The simplification of power unit penalties will mean the maximum sanction a driver will face from now on is to be sent to the back of the starting grid.

In Austria last month, both McLaren drivers were handed farcical 25-place penalties from where they qualified for unscheduled engine and gearbox replacements — with only 20 cars on the grid.

That meant Jenson Button and Fernando Alonso had to take additional penalties during the race.

The FIA meeting also agreed that the McLaren drivers will be allowed an extra fifth unit for the season because Honda are new manufacturers.

The engine allocation was reduced from five engines to four this year, the second season of the complicated V6 turbo hybrid units.

The points based super-licence qualifying system was modified to allow more series, such as the German Touring Cars (DTM), to be eligible.

The FIA said the changes were also aimed at increasing flexibility for drivers who have qualified for a Super Licence but do not have the opportunity to race in Formula One.

“These drivers will now keep this possibility for three years (for example, typical F1 test driver situation),” it said.

The champion of the new electric Formula E Championship, Brazilian Nelson Piquet junior this year, will also be given a Formula One Super Licence, even though the series remains outside the points system.

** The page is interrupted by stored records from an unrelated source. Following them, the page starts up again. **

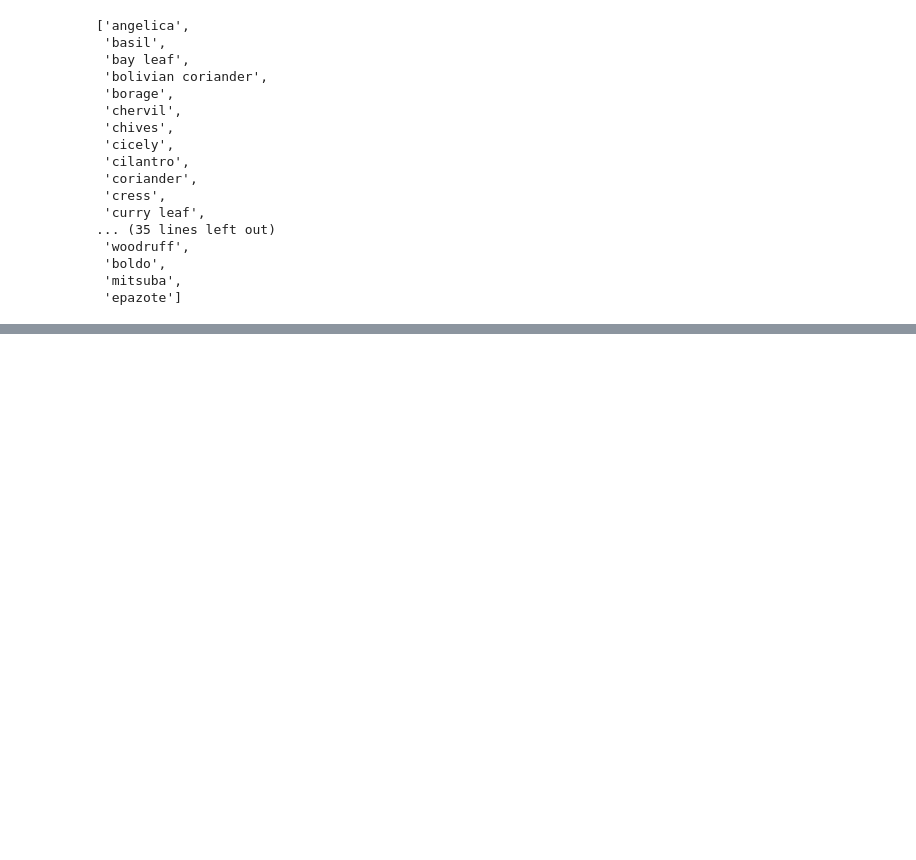
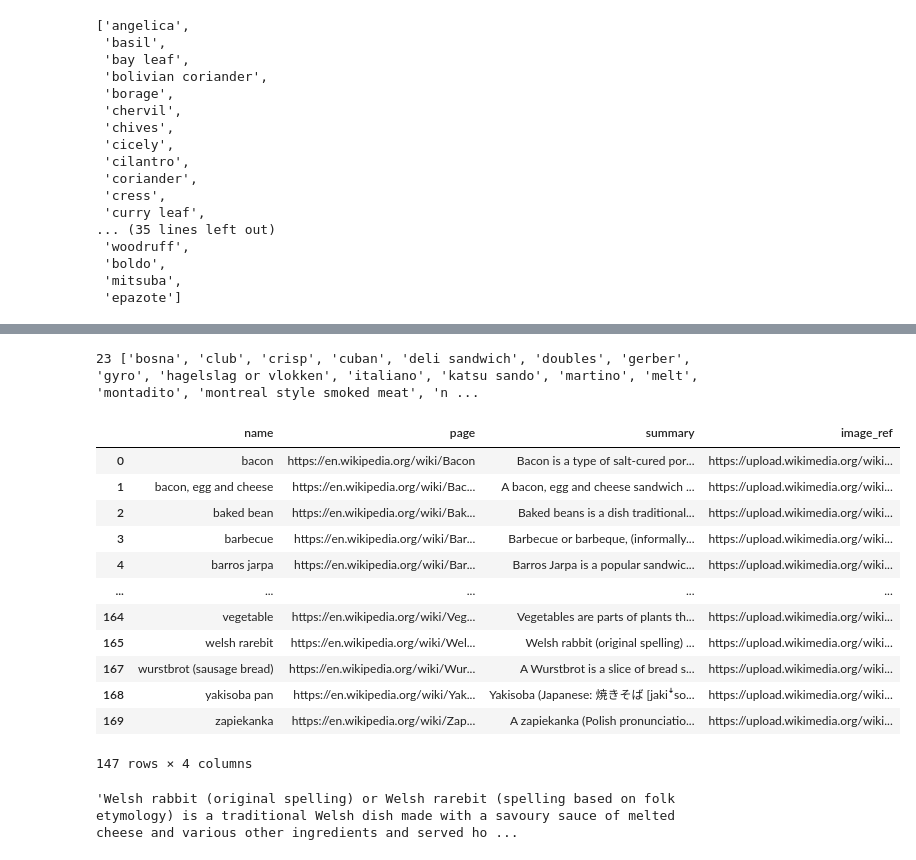
Before and after one commit to ravi-gopalan/DAND_Data_Wrangling, a Jupyter notebook: creating_entities.ipynb, the cells around one changed output, grey strips where cells are left out. Saved outputs shown, nothing was run; the diff lists cells and outputs as text; code cells hidden in the pictures; blank space fills up the shorter version.

```diff
--- a/creating_entities.ipynb
+++ b/creating_entities.ipynb
@@ -1148,0 +1206,24 @@ load_full_jsonl(vegetables_jsonl_list, 'pattern_vegetable.jsonl')
+# %%
+df_check_sandwich = fix_dataframe('sandwich_list.jsonl')
+# %% [output]
+23 ['bosna', 'club', 'crisp', 'cuban', 'deli sandwich', 'doubles', 'gerber', 'gyro', 'hagelslag or vlokken', 'italiano', 'katsu sando', 'martino', 'melt', 'montadito', 'montreal style smoked meat', 'n ...
+# %%
+df_check_sandwich.head(170)
+# %% [output]
+|  | name | page | summary | image_ref |
+| 0 | bacon | https://en.wikipedia.org/wiki/Bacon | Bacon is a type of salt-cured por... | https://upload.wikimedia.org/wiki... |
+| 1 | bacon, egg and cheese | https://en.wikipedia.org/wiki/Bac... | A bacon, egg and cheese sandwich ... | https://upload.wikimedia.org/wiki... |
+| 2 | baked bean | https://en.wikipedia.org/wiki/Bak... | Baked beans is a dish traditional... | https://upload.wikimedia.org/wiki... |
+| 3 | barbecue | https://en.wikipedia.org/wiki/Bar... | Barbecue or barbeque, (informally... | https://upload.wikimedia.org/wiki... |
+| 4 | barros jarpa | https://en.wikipedia.org/wiki/Bar... | Barros Jarpa is a popular sandwic... | https://upload.wikimedia.org/wiki... |
+| ... | ... | ... | ... | ... |
+| 164 | vegetable | https://en.wikipedia.org/wiki/Veg... | Vegetables are parts of plants th... | https://upload.wikimedia.org/wiki... |
+| 165 | welsh rarebit | https://en.wikipedia.org/wiki/Wel... | Welsh rabbit (original spelling) ... | https://upload.wikimedia.org/wiki... |
+| 167 | wurstbrot (sausage bread) | https://en.wikipedia.org/wiki/Wur... | A Wurstbrot is a slice of bread s... | https://upload.wikimedia.org/wiki... |
+| 168 | yakisoba pan | https://en.wikipedia.org/wiki/Yak... | Yakisoba (Japanese: 焼きそば [jakiꜜso... | https://upload.wikimedia.org/wiki... |
+| 169 | zapiekanka | https://en.wikipedia.org/wiki/Zap... | A zapiekanka (Polish pronunciatio... | https://upload.wikimedia.org/wiki... |
+147 rows × 4 columns
+# %%
+df_check_sandwich['summary'][165]
+# %% [output]
+'Welsh rabbit (original spelling) or Welsh rarebit (spelling based on folk etymology) is a traditional Welsh dish made with a savoury sauce of melted cheese and various other ingredients and served ho ...
```
Also changed, not shown: parts of 14 cells of this notebook.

The super-licence rules were changed to ensure drivers were of a minimum age and experience after Max Verstappen was signed by Toro Rosso as a 16-year-old.

The Dutch teenager made a strong debut this season at the age of 17 as the sport’s youngest ever driver.

(Reporting by Alan Baldwin, editing by Ken Ferris)